Rev. Terrence Morrison, Pastor of Zion Baptist Church, East and Shirley Street, Nassau, Bahamas sent out a missive that I read about a week ago, “Do You See What I See; Do You Hear What I Hear.” I likened it to Martin Luther’s “95 Theses” that he nailed to the door of the church in Wittenberg, Germany in 1517. It gave me much pause. I was overwhelming convicted. Like John Wesley and those disciples on their way to Emmaus, my heart burned within me.
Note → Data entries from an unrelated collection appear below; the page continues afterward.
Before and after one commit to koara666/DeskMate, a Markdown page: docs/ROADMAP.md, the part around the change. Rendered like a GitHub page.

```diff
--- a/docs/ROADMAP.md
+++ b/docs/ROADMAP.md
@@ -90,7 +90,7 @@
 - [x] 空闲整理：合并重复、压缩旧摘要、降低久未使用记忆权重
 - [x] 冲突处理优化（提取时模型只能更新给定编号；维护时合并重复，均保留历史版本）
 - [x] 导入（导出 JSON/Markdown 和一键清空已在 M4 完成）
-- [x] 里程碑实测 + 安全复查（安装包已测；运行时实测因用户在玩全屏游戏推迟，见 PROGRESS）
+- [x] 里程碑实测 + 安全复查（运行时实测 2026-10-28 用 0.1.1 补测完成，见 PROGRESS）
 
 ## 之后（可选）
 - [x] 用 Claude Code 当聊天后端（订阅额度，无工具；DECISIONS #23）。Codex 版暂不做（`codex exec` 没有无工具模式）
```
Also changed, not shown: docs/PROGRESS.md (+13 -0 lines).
As a Minister of the Gospel of Jesus Christ, I repent. I repent for allowing the competent authority to convince me to keep the doors of the church closed on Palm Sunday and Good Friday and Easter Sunday. I repent with bitter tears. I knew better, but I went with the crowd; I kowtowed; I locked myself away like the disciples after the crucifixion, convincing myself that I was being responsible, law abiding. What I should have been is faithful. I should have challenged the unholy edict; instead I bowed when the ungodly music sounded. I may have to spend a couple of days in Hell for that, but I will not be alone. In fact, there must be special furnaces in Hell for us Pastors who know what is right and don’t do it.

We can’t allow the new protocols for the church (and there will be new protocols) to be set by the incompetent authority. That would be anathema! Some of us who are courageous enough may have to get up from behind our comfortable desks and go to jail this time, for the cause of Christ. For some time now, based on my uncelebrated observation, this lockdown is no longer about containment of Covid-19. What the incompetent authority is now doing to the Church of Jesus Christ is immoral and ungodly. And it is time for those of us who name the name of Christ to say: “It is enough!”

I write; you decide!